Fracking watch: Mexico figures out what CA hasn’t

May 4, 2013

By Chris Reed

In much of Europe and in California, greens wield such power in politics and the media that the debate over whether a nation or state should pursue hydraulic fracturing of energy reserves seems like a fight over a new and unproven process. But in the rest of the world, there’s an acceptance that times have changed. that fracking’s nothing new, and that fossil fuels are still the big dog in town. Read this New York Times article from April 24. to get a sense of the real-world view of fracking and other energy developments. It is headlined “By 2023, a Changed World in Energy” and cites the “miraculous change” in the U.S. energy outlook because of fracking.

Yet in California, the real world does not intrude. And so the Ventura County Star, which offered the first coverage of measures blocking fracking being approved by a legislative committee, never offered this minor detail: The Obama administration sees fracking as just another heavy industry. Isn’t that, yunno, news? Duh!

MexicanFlagFracking sanity chapter No. 8: Mexico

This media sloth and ineptitude is why that every morning for a week I’ve been blogging about the nations around the world that think it’s a good thing to have cheap energy and have embraced fracking. So far I’ve covered GermanyChinaRussia, Saudi ArabiaBrazilCanada and Argentina. Now it’s the turn of our neighbor to the south, which has the fourth largest shale reserves in the world, according to the U.S. government.

What’s my point? The fracking/brown energy revolution is coming, regardless of what greens in the Golden State and Europe want, and that California can either join in the party or get left behind.

This is from an April 21 Inter Press Service report that lays out the determination of PEMEX, the government-owned oil giant, and Mexican leaders to get on the fracking bandwagon:

“In a 2011 report, ‘World Shale Gas Resources: An Initial Assessment of 14 Regions Outside the United States,’ the U.S. Energy Information Administration (EIA) assessed 48 shale gas basins in 32 countries, including Mexico, and estimated that there were 6,622 trillion cubic feet of shale gas in the United States and the other 32 countries studied. … For Mexico, it calculated 681 TCF — the fourth largest reserves in the world. ….

“The National Hydrocarbons Commission (CNH), in charge of technical permits for PEMEX projects, will analyse and approve regulations for fracking this year.

“Mexico’s oil giant plans to drill 20 wells by 2016, with a total investment of over two billion dollars. It projects operating 6,500 commercial wells over the next 50 years.”

Will CA media heed green or The New York Times? Character test time

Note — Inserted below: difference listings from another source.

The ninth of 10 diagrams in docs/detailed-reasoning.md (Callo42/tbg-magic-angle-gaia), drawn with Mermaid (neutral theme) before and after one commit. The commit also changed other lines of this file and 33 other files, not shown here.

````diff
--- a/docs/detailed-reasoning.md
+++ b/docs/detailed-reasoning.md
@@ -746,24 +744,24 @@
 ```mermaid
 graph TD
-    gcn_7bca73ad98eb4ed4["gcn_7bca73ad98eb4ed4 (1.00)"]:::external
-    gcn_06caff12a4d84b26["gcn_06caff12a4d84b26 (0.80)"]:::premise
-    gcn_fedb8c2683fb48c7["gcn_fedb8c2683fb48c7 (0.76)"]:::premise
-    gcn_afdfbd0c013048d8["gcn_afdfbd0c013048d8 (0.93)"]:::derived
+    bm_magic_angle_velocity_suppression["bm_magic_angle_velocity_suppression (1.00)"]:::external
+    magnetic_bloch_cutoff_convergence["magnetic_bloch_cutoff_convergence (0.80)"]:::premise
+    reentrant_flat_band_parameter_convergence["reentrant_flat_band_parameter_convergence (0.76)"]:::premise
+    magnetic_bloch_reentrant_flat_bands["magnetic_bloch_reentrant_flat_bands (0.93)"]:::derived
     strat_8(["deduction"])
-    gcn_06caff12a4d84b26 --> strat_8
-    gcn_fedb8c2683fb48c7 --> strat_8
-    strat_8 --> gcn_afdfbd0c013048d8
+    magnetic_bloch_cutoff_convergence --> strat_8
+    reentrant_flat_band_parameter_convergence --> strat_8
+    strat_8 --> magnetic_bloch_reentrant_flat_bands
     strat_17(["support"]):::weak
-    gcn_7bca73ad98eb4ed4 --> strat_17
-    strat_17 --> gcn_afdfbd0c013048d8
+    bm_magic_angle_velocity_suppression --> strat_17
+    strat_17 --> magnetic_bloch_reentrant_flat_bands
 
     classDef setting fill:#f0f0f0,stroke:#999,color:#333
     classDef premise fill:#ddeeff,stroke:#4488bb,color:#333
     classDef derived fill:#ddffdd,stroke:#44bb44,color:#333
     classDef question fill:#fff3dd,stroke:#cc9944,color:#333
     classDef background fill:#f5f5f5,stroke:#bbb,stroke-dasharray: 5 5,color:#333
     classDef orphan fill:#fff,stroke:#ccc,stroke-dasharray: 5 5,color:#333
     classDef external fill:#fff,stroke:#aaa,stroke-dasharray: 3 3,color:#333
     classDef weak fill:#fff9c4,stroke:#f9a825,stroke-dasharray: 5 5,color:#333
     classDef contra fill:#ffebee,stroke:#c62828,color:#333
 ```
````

Quite the contrast. Mexico will “analyze and approve” fracking regulations this year. In California, the Legislature will just ignore fracking’s long history and what the rest of the world is doing and ban it. And the state’s media and its corrupt environmental reporters will never point out this long history or what the New York Times — THE NEW YORK TIMES — says about the brown energy revolution.

Sheesh.

Fracking watch: Previous posts

No. 1: Germany

No. 2: China

No. 3: Russia

No. 4: Saudi Arabia

No. 5: Brazil

No. 6: Canada

No. 7: Argentina

1 comment

Write a comment
  1. us citizen
    us citizen 4 May, 2013, 11:44

    Its pretty bad when Mexico out weighs the idiots in this state.

    Reply this comment

Write a Comment

Leave a Reply



Related Articles

Coal ban would boost tax cost of pensions

California public pensions already have a big problem with adequate funding. The nonpartisan state Legislative Analyst pegs the pensions’ unfunded

Being CalPERS means never having to say you’re sorry

Jan. 20, 2013 By Chris Reed So CalPERS is found to allow ridiculous, outrageous double-dipping by salaried employees that boosts

Gov. Brown’s 3D chess game leads to timid politics

If you believe Jerry Brown is a governing genius, then forgive me for laughing until I injure myself. What I